The rate reported for Louisiana in 2017 remained steady at 1.9 incidents per 100 full-time equivalent (FTE) workers, equal to the rate reported in 2016. The national average was 2.8. Louisiana had the lowest incidence rate among 41 participating states, trailing only the District of Columbia for the rate of nonfatal work-related injuries and illnesses. Louisiana has continuously been below the national average since the federal Occupational Safety and Health Administration revised its recordkeeping rules in 2002.

“Louisiana has remained one of the safest places to do business, which is a testament to the awareness of all of our business leaders and organizations throughout the state that work in hazardous conditions on a daily basis,” said Louisiana Workforce Commission Secretary Ava Dejoie. “While we have had the honor of holding this high ranking for the past few years, our work is never done until there are zero on-the-job accidents.”

The state’s injury and illness rate showed improvement in multiple industry sectors. Among the leaders:

  • Information: Down 0.8 incidents per 100 FTE workers from 2017.
  • Administrative and support and waste management and remediation- Down 0.8 incidents per 100 workers.
  • Educational Services – Down 0.6 incidents per 100 workers.
  • Real estate and rental and leasing – Down 0.4 incidents per 100 workers.
  • Healthcare and social assistance – Down 0.3 incidents per 100 workers.
  • Accommodation and food services – Down 0.3 incidents per 100 workers.

The state also saw a decrease in the missed work case incidence rate.
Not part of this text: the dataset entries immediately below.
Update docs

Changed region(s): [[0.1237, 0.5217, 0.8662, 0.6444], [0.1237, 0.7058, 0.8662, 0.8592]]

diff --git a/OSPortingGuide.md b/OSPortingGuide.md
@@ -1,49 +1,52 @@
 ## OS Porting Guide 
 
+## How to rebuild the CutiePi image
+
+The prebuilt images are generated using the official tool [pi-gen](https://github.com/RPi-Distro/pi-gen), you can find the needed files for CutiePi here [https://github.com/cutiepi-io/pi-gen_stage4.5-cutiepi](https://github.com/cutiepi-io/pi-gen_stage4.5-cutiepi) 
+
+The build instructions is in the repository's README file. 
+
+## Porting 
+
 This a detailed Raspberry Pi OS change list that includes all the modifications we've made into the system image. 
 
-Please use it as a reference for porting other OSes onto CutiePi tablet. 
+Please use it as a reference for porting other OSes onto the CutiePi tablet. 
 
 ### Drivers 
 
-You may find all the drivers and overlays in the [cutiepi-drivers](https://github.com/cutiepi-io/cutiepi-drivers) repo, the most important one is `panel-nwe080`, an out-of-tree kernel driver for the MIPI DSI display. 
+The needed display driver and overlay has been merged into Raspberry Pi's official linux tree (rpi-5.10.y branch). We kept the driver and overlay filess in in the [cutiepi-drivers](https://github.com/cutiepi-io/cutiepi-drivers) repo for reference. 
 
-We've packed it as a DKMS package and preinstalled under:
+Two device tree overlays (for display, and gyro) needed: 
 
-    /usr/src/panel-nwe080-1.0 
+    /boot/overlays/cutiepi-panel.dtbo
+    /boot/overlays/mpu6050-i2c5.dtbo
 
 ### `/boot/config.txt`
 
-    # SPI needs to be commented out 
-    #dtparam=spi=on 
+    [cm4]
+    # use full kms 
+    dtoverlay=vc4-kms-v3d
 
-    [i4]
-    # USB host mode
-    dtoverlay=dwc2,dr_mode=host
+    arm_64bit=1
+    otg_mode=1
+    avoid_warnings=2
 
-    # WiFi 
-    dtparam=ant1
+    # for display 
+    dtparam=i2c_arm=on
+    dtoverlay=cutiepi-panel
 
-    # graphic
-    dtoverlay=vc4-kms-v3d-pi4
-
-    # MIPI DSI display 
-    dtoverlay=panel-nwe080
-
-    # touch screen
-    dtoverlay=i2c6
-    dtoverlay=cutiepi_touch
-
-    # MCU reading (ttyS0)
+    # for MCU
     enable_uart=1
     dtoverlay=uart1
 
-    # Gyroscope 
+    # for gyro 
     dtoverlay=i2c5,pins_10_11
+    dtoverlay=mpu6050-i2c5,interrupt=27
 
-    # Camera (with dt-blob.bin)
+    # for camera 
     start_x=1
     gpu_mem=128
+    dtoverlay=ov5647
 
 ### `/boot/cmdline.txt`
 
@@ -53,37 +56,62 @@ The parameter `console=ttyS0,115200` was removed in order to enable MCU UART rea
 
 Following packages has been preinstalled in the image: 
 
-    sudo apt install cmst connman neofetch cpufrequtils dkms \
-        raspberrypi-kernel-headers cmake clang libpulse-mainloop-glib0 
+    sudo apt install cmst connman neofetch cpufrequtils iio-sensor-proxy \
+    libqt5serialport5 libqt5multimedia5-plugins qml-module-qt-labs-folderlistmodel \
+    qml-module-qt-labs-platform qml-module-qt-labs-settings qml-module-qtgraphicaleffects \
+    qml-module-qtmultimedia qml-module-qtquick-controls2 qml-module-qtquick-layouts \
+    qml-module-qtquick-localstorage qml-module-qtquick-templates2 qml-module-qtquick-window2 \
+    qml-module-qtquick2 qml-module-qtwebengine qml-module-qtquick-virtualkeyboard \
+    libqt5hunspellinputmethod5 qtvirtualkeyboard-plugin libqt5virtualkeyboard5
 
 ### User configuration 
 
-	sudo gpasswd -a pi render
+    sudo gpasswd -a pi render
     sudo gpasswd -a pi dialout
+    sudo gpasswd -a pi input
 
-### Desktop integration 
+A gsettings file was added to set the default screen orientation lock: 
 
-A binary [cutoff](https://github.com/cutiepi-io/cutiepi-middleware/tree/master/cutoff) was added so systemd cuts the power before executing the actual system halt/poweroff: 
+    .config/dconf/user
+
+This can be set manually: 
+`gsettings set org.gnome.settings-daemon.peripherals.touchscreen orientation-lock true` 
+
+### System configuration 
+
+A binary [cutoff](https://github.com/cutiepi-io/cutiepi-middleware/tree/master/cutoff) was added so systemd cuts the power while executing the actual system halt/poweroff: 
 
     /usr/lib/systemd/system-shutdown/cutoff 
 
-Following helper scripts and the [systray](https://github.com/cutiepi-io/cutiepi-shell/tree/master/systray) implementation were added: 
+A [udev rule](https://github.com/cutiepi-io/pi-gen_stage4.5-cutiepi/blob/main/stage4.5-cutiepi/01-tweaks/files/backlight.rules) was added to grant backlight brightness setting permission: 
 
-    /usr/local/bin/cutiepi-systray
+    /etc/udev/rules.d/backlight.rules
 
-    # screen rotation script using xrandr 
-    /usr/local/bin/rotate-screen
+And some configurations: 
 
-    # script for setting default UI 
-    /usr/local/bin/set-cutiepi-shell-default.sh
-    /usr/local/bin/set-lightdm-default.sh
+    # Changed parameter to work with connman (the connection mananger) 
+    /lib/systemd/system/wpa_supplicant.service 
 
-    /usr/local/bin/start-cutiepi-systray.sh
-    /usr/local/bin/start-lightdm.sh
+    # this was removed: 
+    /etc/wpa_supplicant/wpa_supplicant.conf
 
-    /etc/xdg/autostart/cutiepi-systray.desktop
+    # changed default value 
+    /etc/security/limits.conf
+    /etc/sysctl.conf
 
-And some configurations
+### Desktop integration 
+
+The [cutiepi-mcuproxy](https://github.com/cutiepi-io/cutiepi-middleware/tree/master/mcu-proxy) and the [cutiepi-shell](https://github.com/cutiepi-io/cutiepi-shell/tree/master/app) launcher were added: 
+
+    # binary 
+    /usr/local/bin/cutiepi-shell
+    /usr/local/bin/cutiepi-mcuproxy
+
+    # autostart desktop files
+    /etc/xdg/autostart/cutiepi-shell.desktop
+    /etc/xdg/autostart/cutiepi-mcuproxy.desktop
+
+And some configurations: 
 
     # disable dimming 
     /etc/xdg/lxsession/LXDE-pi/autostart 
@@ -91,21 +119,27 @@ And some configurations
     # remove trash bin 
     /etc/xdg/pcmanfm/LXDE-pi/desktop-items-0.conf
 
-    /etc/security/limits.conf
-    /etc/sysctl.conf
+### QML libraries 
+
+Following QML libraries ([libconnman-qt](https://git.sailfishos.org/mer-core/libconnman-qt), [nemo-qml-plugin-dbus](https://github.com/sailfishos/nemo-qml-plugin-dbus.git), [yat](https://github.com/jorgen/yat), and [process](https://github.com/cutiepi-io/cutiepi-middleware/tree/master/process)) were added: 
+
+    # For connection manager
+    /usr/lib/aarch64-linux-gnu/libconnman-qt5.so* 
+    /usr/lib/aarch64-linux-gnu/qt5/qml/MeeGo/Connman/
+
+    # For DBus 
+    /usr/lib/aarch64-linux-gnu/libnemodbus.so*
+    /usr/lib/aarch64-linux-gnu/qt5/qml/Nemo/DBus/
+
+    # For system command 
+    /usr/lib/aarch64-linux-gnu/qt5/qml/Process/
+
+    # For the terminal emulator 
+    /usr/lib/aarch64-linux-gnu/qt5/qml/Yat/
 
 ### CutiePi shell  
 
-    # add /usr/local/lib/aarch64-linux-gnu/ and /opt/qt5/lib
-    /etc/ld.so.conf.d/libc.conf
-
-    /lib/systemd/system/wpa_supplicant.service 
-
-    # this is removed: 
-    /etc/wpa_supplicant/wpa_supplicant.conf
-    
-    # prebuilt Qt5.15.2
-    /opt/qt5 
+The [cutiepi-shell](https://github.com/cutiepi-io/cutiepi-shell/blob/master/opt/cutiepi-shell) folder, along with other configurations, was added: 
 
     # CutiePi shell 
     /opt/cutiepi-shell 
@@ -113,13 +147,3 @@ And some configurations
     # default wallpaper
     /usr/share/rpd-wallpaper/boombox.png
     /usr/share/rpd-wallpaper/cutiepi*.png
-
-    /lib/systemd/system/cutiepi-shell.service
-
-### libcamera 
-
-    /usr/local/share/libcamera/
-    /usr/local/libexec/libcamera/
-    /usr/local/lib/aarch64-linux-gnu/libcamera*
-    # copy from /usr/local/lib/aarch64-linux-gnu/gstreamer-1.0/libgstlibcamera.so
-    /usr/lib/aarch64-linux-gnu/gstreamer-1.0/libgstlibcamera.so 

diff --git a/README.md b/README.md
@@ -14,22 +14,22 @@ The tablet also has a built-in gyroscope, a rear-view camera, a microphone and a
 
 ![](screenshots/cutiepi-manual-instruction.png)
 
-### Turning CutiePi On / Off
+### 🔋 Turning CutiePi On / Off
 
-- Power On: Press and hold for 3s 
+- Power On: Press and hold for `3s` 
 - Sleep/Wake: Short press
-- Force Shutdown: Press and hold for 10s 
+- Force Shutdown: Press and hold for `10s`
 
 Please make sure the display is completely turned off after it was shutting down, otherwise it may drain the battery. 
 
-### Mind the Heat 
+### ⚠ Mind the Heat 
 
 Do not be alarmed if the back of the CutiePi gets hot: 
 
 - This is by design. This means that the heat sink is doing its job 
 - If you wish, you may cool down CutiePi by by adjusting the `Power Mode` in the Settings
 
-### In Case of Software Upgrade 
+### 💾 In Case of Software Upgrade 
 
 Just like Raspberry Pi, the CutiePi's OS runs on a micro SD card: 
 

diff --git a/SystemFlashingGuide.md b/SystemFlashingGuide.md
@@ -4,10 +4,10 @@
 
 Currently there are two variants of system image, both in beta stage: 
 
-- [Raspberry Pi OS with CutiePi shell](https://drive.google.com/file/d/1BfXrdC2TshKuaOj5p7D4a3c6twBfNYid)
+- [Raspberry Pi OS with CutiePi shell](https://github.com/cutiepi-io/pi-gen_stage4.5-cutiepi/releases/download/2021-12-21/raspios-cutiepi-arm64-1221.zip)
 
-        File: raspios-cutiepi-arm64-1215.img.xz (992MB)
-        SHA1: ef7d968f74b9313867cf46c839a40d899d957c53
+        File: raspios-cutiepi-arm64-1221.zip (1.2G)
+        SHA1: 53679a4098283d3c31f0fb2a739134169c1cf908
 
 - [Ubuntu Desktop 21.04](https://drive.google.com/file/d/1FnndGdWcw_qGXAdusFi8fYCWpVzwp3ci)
Louisiana’s 2017 incidence rate was 64.7cases per 10,000 FTE workers when considering nonfatal workplace injuries or illnesses resulting in missed work, compared to 70.5 cases per 10,000 FTE in 2016. Louisiana remains below the national missed work case incidence rate average of 89.4 cases per 10,000 FTE workers reported in 2017.

The most common injuries and illnesses were sprains, strains and tears to the lower extremities caused by contact with objects and equipment. Floors, walkways and ground surfaces were the most common source of cases resulting in time away from work in Louisiana.

The LWC collects workplace safety data in partnership with BLS and has created a website where current and archived Louisiana-specific information can be downloaded. Additional state and national data is available on the BLS website in the section on injuries, illnesses and fatalities.

Source: LWC